===== Data shown
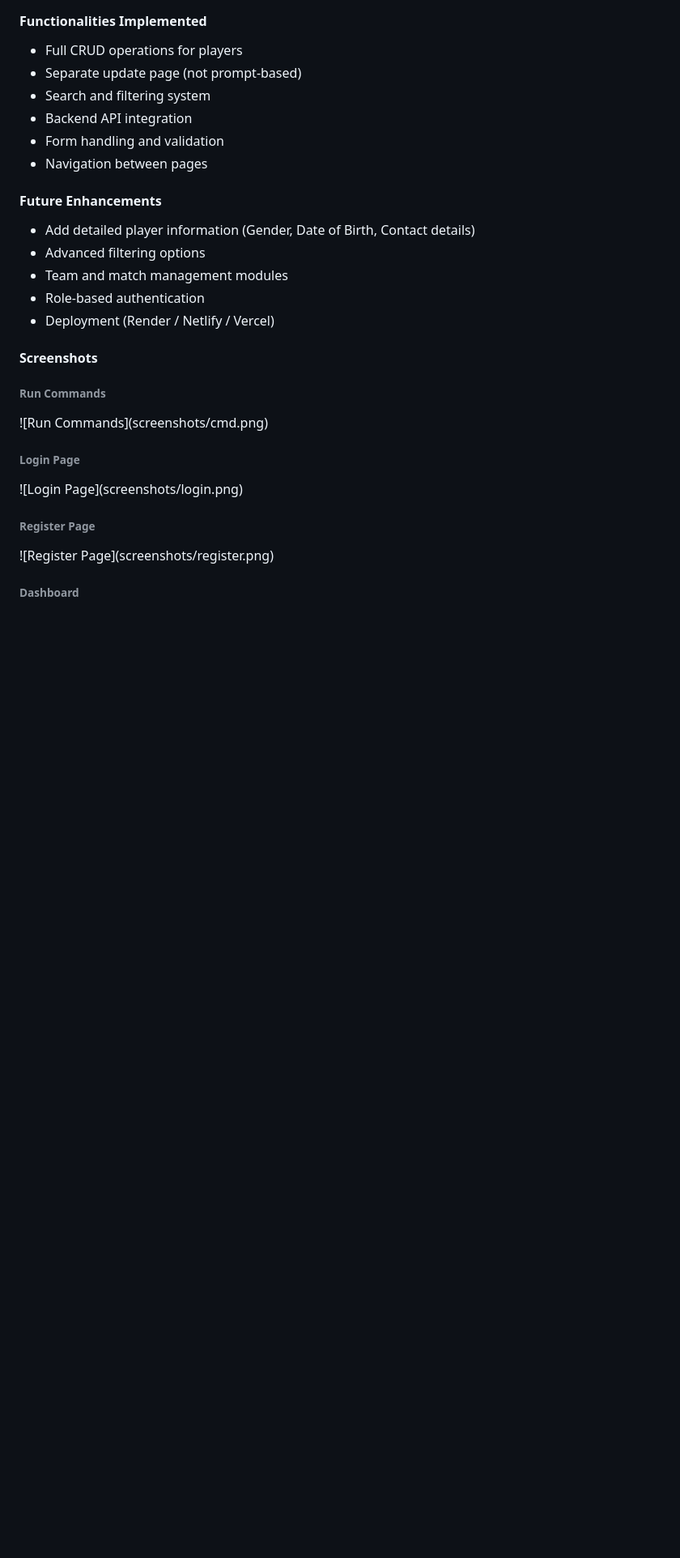
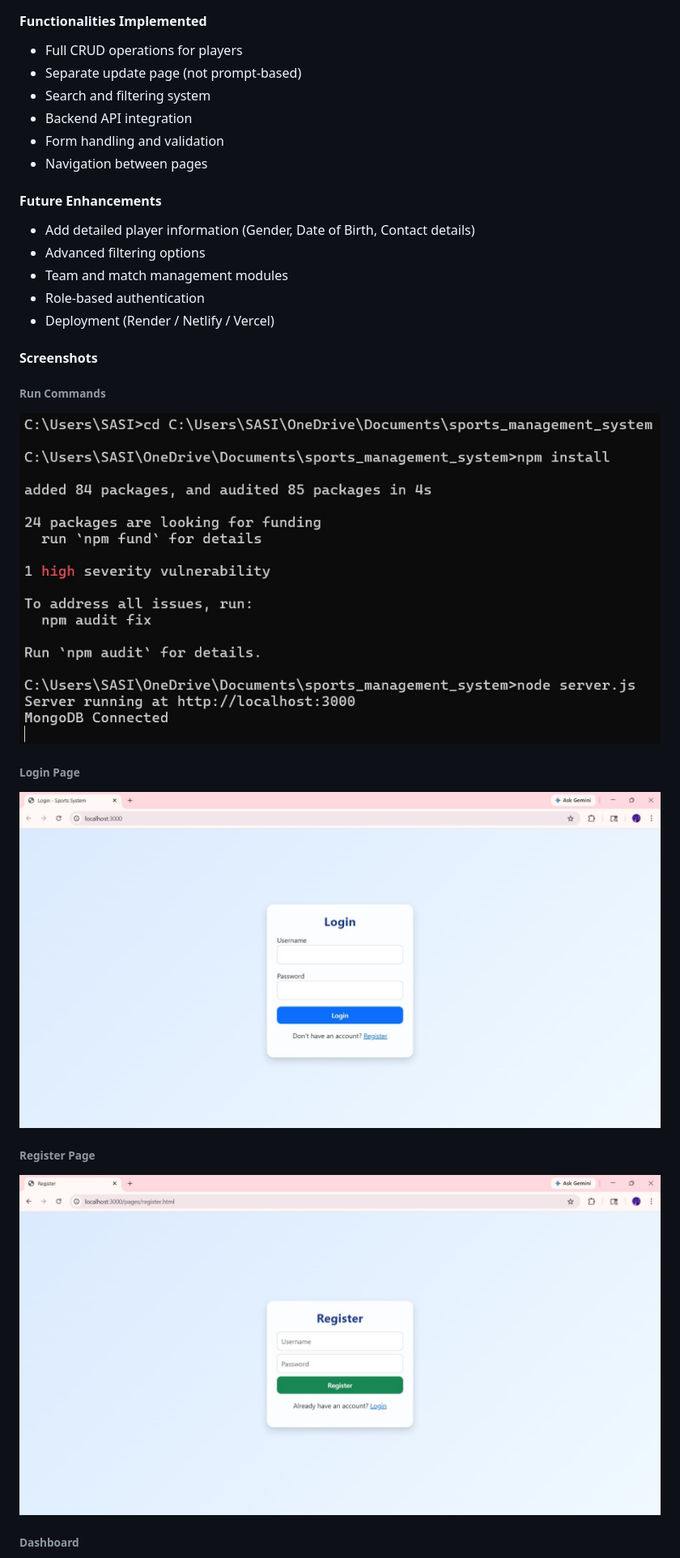
Before and after one commit to SasisrisaiNamburu/Sports_Management_System, a Markdown page: README.md, the part around one of its changes. Shown at 81% size. GitHub-like rendering; blank space fills up the shorter version.

Commit message:
Update README with project details and features

```diff
--- a/README.md
+++ b/README.md
@@ -171,19 +171,19 @@ http://localhost:3000/pages/login.html
 
 ###### **Run Commands**
 
-!\[Run Commands](screenshots/cmd.png)
+![Run Commands](screenshots/cmd.png)
 
 
 
 ###### **Login Page**
 
-!\[Login Page](screenshots/login.png)
+![Login Page](screenshots/login.png)
 
 
 
 ###### **Register Page**
 
-!\[Register Page](screenshots/register.png)
+![Register Page](screenshots/register.png)
 
 
 
```
Also changed, not shown: other parts of README.md (+4 -4 lines).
==========
When a line in the data contains the string "screenshots", copy that line.

Task output =>
-!\[Run Commands](screenshots/cmd.png)
+![Run Commands](screenshots/cmd.png)
-!\[Login Page](screenshots/login.png)
+![Login Page](screenshots/login.png)
-!\[Register Page](screenshots/register.png)
+![Register Page](screenshots/register.png)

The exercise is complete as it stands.